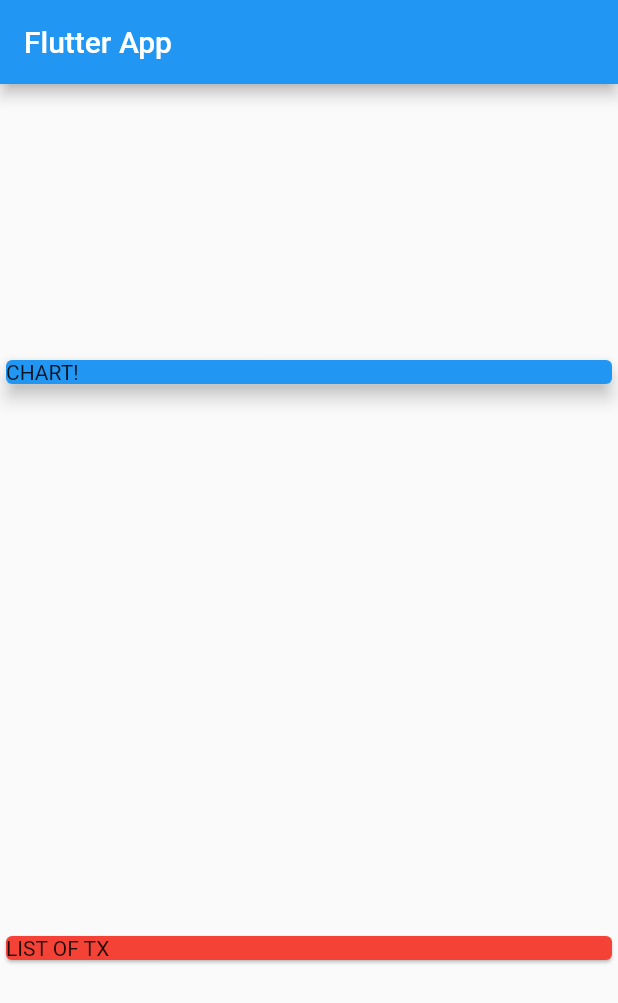
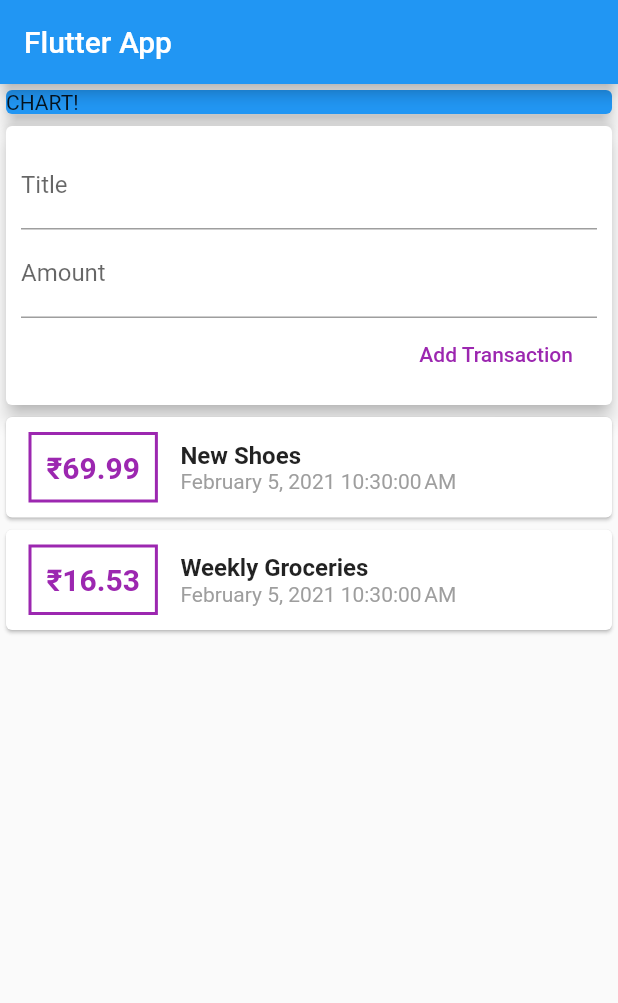
Before and after one commit to shriganesh1987/MyExpensePlanner, a Flutter app: the screen it shows after launch, on a phone screen of 412 x 824 dp. Shown: the top 1003 px of the screen. Run offline on Flutter 3.47's test engine with Material 2 defaults, Android fonts, the phone set to English and light mode, and no system bars.

Commit message:
Completed Section 4, Chapther 87

```diff
--- a/lib/main.dart
+++ b/lib/main.dart
@@ -1,3 +1,4 @@
+import './widgets/user_transactions.dart';
 import 'package:flutter/material.dart';
 
 void main() => runApp(MyApp());
@@ -13,6 +14,9 @@ class MyApp extends StatelessWidget {
 }
 
 class MyHomePage extends StatelessWidget {
+  // String titleInput;
+  // String amountInput;
+
   @override
   Widget build(BuildContext context) {
     return Scaffold(
@@ -20,7 +24,7 @@ class MyHomePage extends StatelessWidget {
         title: Text('Flutter App'),
       ),
       body: Column(
-          mainAxisAlignment: MainAxisAlignment.spaceAround,
+        //mainAxisAlignment: MainAxisAlignment.spaceAround,
         crossAxisAlignment: CrossAxisAlignment.stretch,
         children: <Widget>[
           Container(
@@ -31,11 +35,9 @@ class MyHomePage extends StatelessWidget {
               elevation: 5,
             ),
           ),
-            Card(
-              color: Colors.red,
-              child: Text('LIST OF TX'),
+          UserTransactions(),
+        ],
       ),
-          ],
-        ));
+    );
   }
 }
--- /dev/null
+++ b/lib/models/transaction.dart
@@ -0,0 +1,15 @@
+import 'package:flutter/foundation.dart';
+
+class Transaction {
+  String id;
+  String title;
+  double amount;
+  DateTime date;
+
+  Transaction({
+    @required this.id,
+    @required this.title,
+    @required this.amount,
+    @required this.date,
+  });
+}
--- /dev/null
+++ b/lib/widgets/new_transaction.dart
@@ -0,0 +1,53 @@
+import 'package:flutter/material.dart';
+
+class NewTransaction extends StatelessWidget {
+  final Function addTx;
+  final titleController = TextEditingController();
+  final amountController = TextEditingController();
+
+  NewTransaction(this.addTx);
+  @override
+  Widget build(BuildContext context) {
+    return Card(
+      elevation: 5,
+      child: Container(
+        padding: EdgeInsets.all(10),
+        child: Column(
+          crossAxisAlignment: CrossAxisAlignment.end,
+          children: <Widget>[
+            TextField(
+              decoration: InputDecoration(
+                labelText: 'Title',
+              ),
+              controller: titleController,
+              // onChanged: (val) {
+              //   titleInput = val;
+              // },
+            ),
+            TextField(
+              decoration: InputDecoration(
+                labelText: 'Amount',
+              ),
+              controller: amountController,
+              // onChanged: (val) {
+              //   amountInput = val;
+              // },
+            ),
+            FlatButton(
+              onPressed: () {
+                //print(titleInput);
+                //print(amountInput);
+                //print(titleController.text);
+                //print(amountController.text);
+                addTx(
+                    titleController.text, double.parse(amountController.text));
+              },
+              child: Text('Add Transaction'),
+              textColor: Colors.purple,
+            )
+          ],
+        ),
+      ),
+    );
+  }
+}
--- /dev/null
+++ b/lib/widgets/transaction_list.dart
@@ -0,0 +1,59 @@
+import 'package:flutter/material.dart';
+import 'package:intl/intl.dart';
+import '../models/transaction.dart';
+
+class TransactionList extends StatelessWidget {
+  final List<Transaction> transactions;
+
+  TransactionList(this.transactions);
+  @override
+  Widget build(BuildContext context) {
+    return Column(
+      children: transactions.map((tx) {
+        return Card(
+          child: Row(
+            children: <Widget>[
+              Container(
+                margin: EdgeInsets.symmetric(
+                  vertical: 10,
+                  horizontal: 15,
+                ),
+                child: Text(
+                  //'\$${tx.amount}', // if you want to use dollars
+                  '₹${tx.amount}',
+                  style: TextStyle(
+                    fontWeight: FontWeight.bold,
+                    fontSize: 20,
+                    color: Colors.purple,
+                  ),
+                ),
+                decoration: BoxDecoration(
+                    border: Border.all(
+                  color: Colors.purple,
+                  width: 2,
+                )),
+                padding: EdgeInsets.all(10),
+              ),
+              Column(
+                crossAxisAlignment: CrossAxisAlignment.start,
+                children: <Widget>[
+                  Text(
+                    tx.title,
+                    style: TextStyle(
+                      fontSize: 16,
+                      fontWeight: FontWeight.bold,
+                    ),
+                  ),
+                  Text(
+                    DateFormat().format(tx.date),
+                    style: TextStyle(color: Colors.grey),
+                  )
+                ],
+              )
+            ],
+          ),
+        );
+      }).toList(),
+    );
+  }
+}
--- /dev/null
+++ b/lib/widgets/user_transactions.dart
@@ -0,0 +1,47 @@
+import 'package:flutter/material.dart';
+import './transaction_list.dart';
+import './new_transaction.dart';
+import '../models/transaction.dart';
+
+class UserTransactions extends StatefulWidget {
+  @override
+  _UserTransactionsState createState() => _UserTransactionsState();
+}
+
+class _UserTransactionsState extends State<UserTransactions> {
+  final List<Transaction> _userTransactions = [
+    Transaction(
+      id: 't1',
+      title: 'New Shoes',
+      amount: 69.99,
+      date: DateTime.now(),
+    ),
+    Transaction(
+      id: 't2',
+      title: 'Weekly Groceries',
+      amount: 16.53,
+      date: DateTime.now(),
+    ),
+  ];
+
+  void _addNewTransaction(String title, double amount) {
+    final newTx = Transaction(
+        id: DateTime.now().toString(),
+        title: title,
+        amount: amount,
+        date: DateTime.now());
+    setState(() {
+      _userTransactions.add(newTx);
+    });
+  }
+
+  @override
+  Widget build(BuildContext context) {
+    return Column(
+      children: <Widget>[
+        NewTransaction(_addNewTransaction),
+        TransactionList(_userTransactions),
+      ],
+    );
+  }
+}
--- a/pubspec.yaml
+++ b/pubspec.yaml
@@ -23,6 +23,7 @@ environment:
 dependencies:
   flutter:
     sdk: flutter
+  intl: ^0.16.1
 
 
   # The following adds the Cupertino Icons font to your application.
```
Also changed, not shown: pubspec.lock. Lines whose indentation alone changed are shown as unchanged.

#####

* [What the exercise asks] Give the number of lines in the entries that include the string "class", and nothing more.

* [Result below] 9